Where Hatred partly fails is that it doesn’t really make any meaningful statements in regards to its violence. That that it needs to, mind, it kind of just “is.” The main character (who is not named) hates the world, so he’s going to take down as many people as he can before he dies. That’s basically it. He starts in his neighborhood, then branches out across the surrounding area, using various forms of transportation to do it.

Other sites, like Polygon, didn’t even review the game.

Opinion: Why is Hatred Spawning Debates on Morals in Games?

Hatred was ultimately the most perfectly marketed game of 2015. It had controversy, it had publications from all over writing about the game, it also had slight main-stream interest. It was also said to be so disturbing, that it became an Adult Only game.

What was released however was a poor attempt at being noticed. The game has since fluttered off the radar. Sure, the developers are still supporting the game for the few which insist on playing it. Hell, the game only has around 83,000 owners, and the average play time is around 4 minutes, according to Steam Spy.
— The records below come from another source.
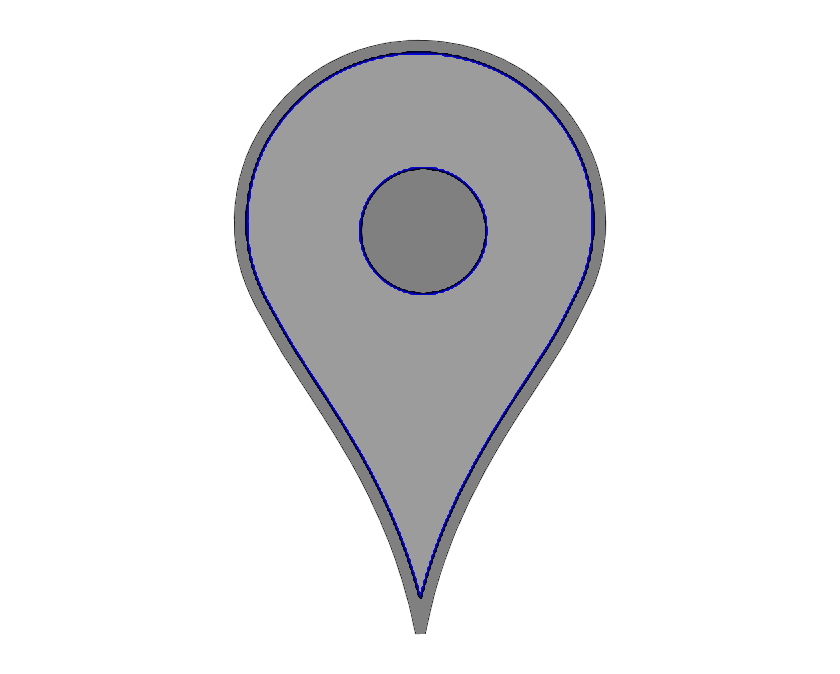
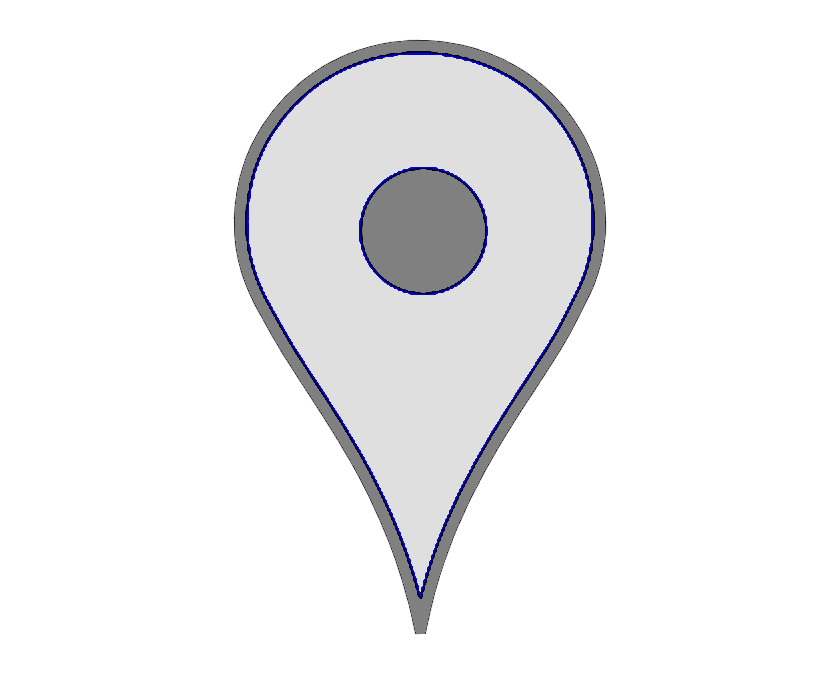
Colored markers and calculateWQI

Changed region(s): [[0.2786, 0.0623, 0.7119, 0.8724]]

diff --git a/src/components/MeasureForm.jsx b/src/components/MeasureForm.jsx
@@ -6,10 +6,11 @@ import storageService from "../appwrite/storage.js"
 import databaseService from "../appwrite/database.js"
 import { useSelector } from "react-redux";
 import { useNavigate } from "react-router-dom";
-import { APIProvider, Map, Marker, useMarkerRef } from '@vis.gl/react-google-maps';
+import { AdvancedMarker, APIProvider, Map, Marker, useMarkerRef } from '@vis.gl/react-google-maps';
 import conf from "../conf/conf.js";
 import { removeTimeZone } from "../utils/date.js";
 import { Link } from "react-router-dom";
+import { calculateWQI, getMarkerColor } from "../utils/wqi.js";
 
 const defaultLatitude = conf.defaultLatitude;
 const defaultLongitude = conf.defaultLongitude;
@@ -89,13 +90,15 @@ export default function MeasureForm({ measure }) {
 
 
     const submit = async (data) => {
-
+        let file = null;
         if (measure) {
-            const file = data.image[0] ? await storageService.uploadImage(data.image[0]) : null;
-            if (file) {
-                storageService.deleteImage(measure.imageId);
+            if (data.image) {
+                file = data.image[0] ? await storageService.uploadImage(data.image[0]) : null;
+                if (file) {
+                    storageService.deleteImage(measure.imageId);
+                }
             }
-            const dbMeasure = await databaseService.updateMeasure(measure.$id, { ...data, imageId: file ? file.$id : undefined });
+            const dbMeasure = await databaseService.updateMeasure(measure.$id, { ...data, imageId: file ? file.$id : measure.imageId });
             if (dbMeasure) {
                 navigate(`/measures`)
             }
@@ -112,12 +115,15 @@ export default function MeasureForm({ measure }) {
 
     }
 
+    const [wqi, wqiText] = calculateWQI(measure);
+    const imageName = '../../public/' + getMarkerColor(measure);
+
     return (
         <>
             <div className="w-full">
                 <div className="w-full h-48 px-2" >
                     <APIProvider apiKey={conf.googleMapsAPIKey}>
-                        <Map
+                        <Map mapId={'bf51a910020fa25b'}
                             zoom={8}
                             center={centerPosition}
                             gestureHandling={'greedy'}
@@ -131,9 +137,13 @@ export default function MeasureForm({ measure }) {
                                     setMarkerPosition({ lat: ev.detail.latLng.lat, lng: ev.detail.latLng.lng })
                                     //console.log(marker.position.lat)
                                 }
-                            }}
-                        >
-                            <Marker ref={markerRef} clickable={true} position={markerPosition} />
+                            }}>
+                            {/* <Marker ref={markerRef} clickable={true} position={markerPosition}>
+                                <img src={getMarkerColor(measure)} className="w-10" title={wqiText} />
+                            </Marker> */}
+                            <AdvancedMarker position={markerPosition}>
+                                <img src={imageName} className="w-10" title={wqiText} />
+                            </AdvancedMarker>
                         </Map>
                     </APIProvider>
                 </div>

diff --git a/src/utils/wqi.js b/src/utils/wqi.js
@@ -1,21 +1,81 @@
-const cleanWQIThreshold = 5
+const TDS_levels = [
+    {
+        min: 0,
+        max: 9,
+        level: 5,
+        description: 'Pure water'
+    },
+    {
+        min: 10,
+        max: 60,
+        level: 4,
+        description: 'Mountain spring'
+    },
+    {
+        min: 61,
+        max: 100,
+        level: 3,
+        description: 'Purified'
+    },
+    {
+        min: 101,
+        max: 300,
+        level: 2,
+        description: 'Tap'
+    },
+    {
+        min: 300,
+        max: 9999,
+        level: 1,
+        description: 'Super polluted'
+    }
+]
+
 
 function calculateWQI(measure) {
-    return -1;
+
+    let wqi = 0;
+    let wqiText = 'Not available';
+    if (measure?.totalDissolvedSolids) {
+        TDS_levels.forEach(element => {
+            if (measure.totalDissolvedSolids >= element.min && measure.totalDissolvedSolids <= element.max) {                
+                wqi = element.level;
+                wqiText = element.description;
+            }
+        });
+    }
+    return [wqi, wqiText];
 }
 
 function getMarkerColor(measure) {
-    const wqi = calculateWQI(measure);
+    const [wqi, wqiText] = calculateWQI(measure);
+    console.log('Calculated WQI: ' + wqi)
+    switch (wqi) {
+        case 0:
+            return 'markerGray.png';
 
-    if (wqi == -1) {
-        return 'markerGray.png';
-    } else {
-        return wqi > cleanWQIThreshold ? 'markerBlue.png' : 'markerBrown.png';
+        case 1:
+            return 'markerBrown.png';
+
+        case 2:
+            return 'markerRed.png';
+
+        case 3:
+            return 'markerYellow.png';
+
+        case 4:
+            return 'markerGreen.png'
+
+        case 5:
+            return 'markerBlue.png';
+
+        default:
+            return 'markerGray.png'
+
     }
 }
 
 export {
     calculateWQI,
-    cleanWQIThreshold,
     getMarkerColor
 }

diff --git a/src/components/MeasureGroupCard.jsx b/src/components/MeasureGroupCard.jsx
@@ -13,22 +13,22 @@ function MeasureGroupCard({ measureGroup, onDelete }) {
     return (
         <>
             <div className='w-full bg-gray-400 rounded-xl p-4 h-80'>
-                <Link to={`/measureGroup/${measureGroup.$id}`}>
+                <Link to={`/measureGroup/${measureGroup?.$id}`}>
 
                     <div className='w-full justify-center mb-4 h-36'>
-                        <img src={StorageService.getPreviewImageUrl(measureGroup.imageId)} alt={measureGroup.description} className='rounded-xl h-36 object-fill w-full' />
+                        <img src={StorageService.getPreviewImageUrl(measureGroup?.imageId)} alt={measureGroup?.description} className='rounded-xl h-36 object-fill w-full' />
                     </div>
                     <div className='min-h-14'>
-                        <label className='text-xl font-bold'>{measureGroup.description}</label><br />
+                        <label className='text-xl font-bold'>{measureGroup?.description}</label><br />
                     </div>
                     <div className='min-h-14 grid grid-cols-5'>
-                        <label className='text-4xl font-bold col-span-4 text-right'>{measureGroup.measures.length}</label>
+                        <label className='text-4xl font-bold col-span-4 text-right'>{measureGroup?.measures.length}</label>
                         <div className=''>
                             <img src='multiplemarker.png' />
-                        </div>
+                        </div>                        
                     </div>
                 </Link>
-                {userData.$id === measureGroup.userId && (
+                {userData.$id === measureGroup?.userId && (
                     <div className='text-left'>
                         <Link className='font-bold underline' onClick={handleDelete}>Delete</Link>
                     </div>

diff --git a/src/components/MeasureMarker.jsx b/src/components/MeasureMarker.jsx
@@ -2,14 +2,14 @@ import React, { useState } from 'react';
 import { AdvancedMarker, InfoWindow, useAdvancedMarkerRef } from '@vis.gl/react-google-maps';
 import { formatDateTime } from '../utils/date';
 import { Link } from 'react-router-dom';
-import { calculateWQI, cleanWQIThreshold } from '../utils/wqi'
+import { calculateWQI, getMarkerColor } from '../utils/wqi'
 
 const MeasureMarker = ({ measure }) => {
 
     const [infowindowOpen, setInfowindowOpen] = useState(false);
     const [markerRef, marker] = useAdvancedMarkerRef();
 
-    const wqi = calculateWQI(measure);
+    const [wqi, wqiText] = calculateWQI(measure);
 
     return (
         <>
@@ -18,7 +18,7 @@ const MeasureMarker = ({ measure }) => {
                 onClick={() => setInfowindowOpen(true)}
                 position={{ lat: measure.latitude, lng: measure.longitude }}
                 title={measure.placeDescription}>
-                    <img src={ wqi > cleanWQIThreshold ? 'markerBlue.png' : (wqi >= 0 ? 'markerBrown.png' : 'markerGray.png')} className="w-10" />
+                    <img src={ getMarkerColor(measure)} className="w-10" title={wqiText} />
             </AdvancedMarker>
             {infowindowOpen && (
                 <InfoWindow

diff --git a/src/components/MeasureCard.jsx b/src/components/MeasureCard.jsx
@@ -3,7 +3,7 @@ import { Link } from 'react-router-dom'
 import StorageService from '../appwrite/storage.js'
 import { formatDateTime } from '../utils/date.js'
 import { useSelector } from "react-redux";
-import { calculateWQI, cleanWQIThreshold, getMarkerColor } from '../utils/wqi.js';
+import { calculateWQI, getMarkerColor } from '../utils/wqi.js';
 
 function MeasureCard({ measure, onDelete }) {
 
@@ -13,7 +13,7 @@ function MeasureCard({ measure, onDelete }) {
 
   const userData = useSelector((state) => state.auth.userData)
 
-  const wqi = calculateWQI(measure);
+  const [wqi, wqiText] = calculateWQI(measure);
 
   return (
     <>
@@ -32,7 +32,7 @@ function MeasureCard({ measure, onDelete }) {
               <label className='text-sm font-light'>By {measure.userId}</label> <br />
             </div>
             <div className=''>
-              <img src={getMarkerColor(measure)} />
+              <img src={getMarkerColor(measure)} title={wqiText} />
             </div>
           </div>
 

diff --git a/src/pages/Measures.jsx b/src/pages/Measures.jsx
@@ -156,8 +156,7 @@ function Measures() {
             zoom={8}
             center={{ lat: defaultLatitude, lng: defaultLongitude }}
             gestureHandling={'greedy'}
-            disableDefaultUI={true}
-          >
+            disableDefaultUI={true}>
             {standaloneMeasures.current?.map((measure) => (
               <div className='p-2 w-1/4' key={measure.$id}>
                 <MeasureMarker measure={measure} clickable={true} />

diff --git a/src/components/MeasureGroupForm.jsx b/src/components/MeasureGroupForm.jsx
@@ -145,7 +145,7 @@ function MeasureGroupForm({ measureGroup }) {
           await databaseService.updateMeasure(m.$id, { ...m, imageId: dbMeasureGroup.imageId, latitude: dbMeasureGroup.latitude, longitude: dbMeasureGroup.longitude })
         });
 
-        navigate(`/measureGroups`)
+        navigate(`/measures`)
       }
     } else {
       const file = await storageService.uploadImage(data.image[0]);

diff --git a/src/components/Logo.jsx b/src/components/Logo.jsx
@@ -2,7 +2,7 @@ import React from 'react'
 
 function Logo({width = "100%"}) {
   return (
-    <img src='Logo.png' style={{width}} alt="Logo placeholder"/>
+    <img src='/Logo.png' style={{width}} alt="Logo placeholder"/>
   )
 }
Frankly, before release, Hatred was hot shit. It had the ingredients to be the next must-have banned game. Unfortunately, it was released a couple of decades too late where aimlessly killing people in video games has sadly become a commonplace feature. We’ve got GTA, we’ve got Call of Duty, we’ve got games like DayZ, RUST, and more, where players are laid bare to get slaughtered, often in the name of politics and war, or in GTA’s case, because you can.

That’s why I believe Hatred is this year’s biggest flop.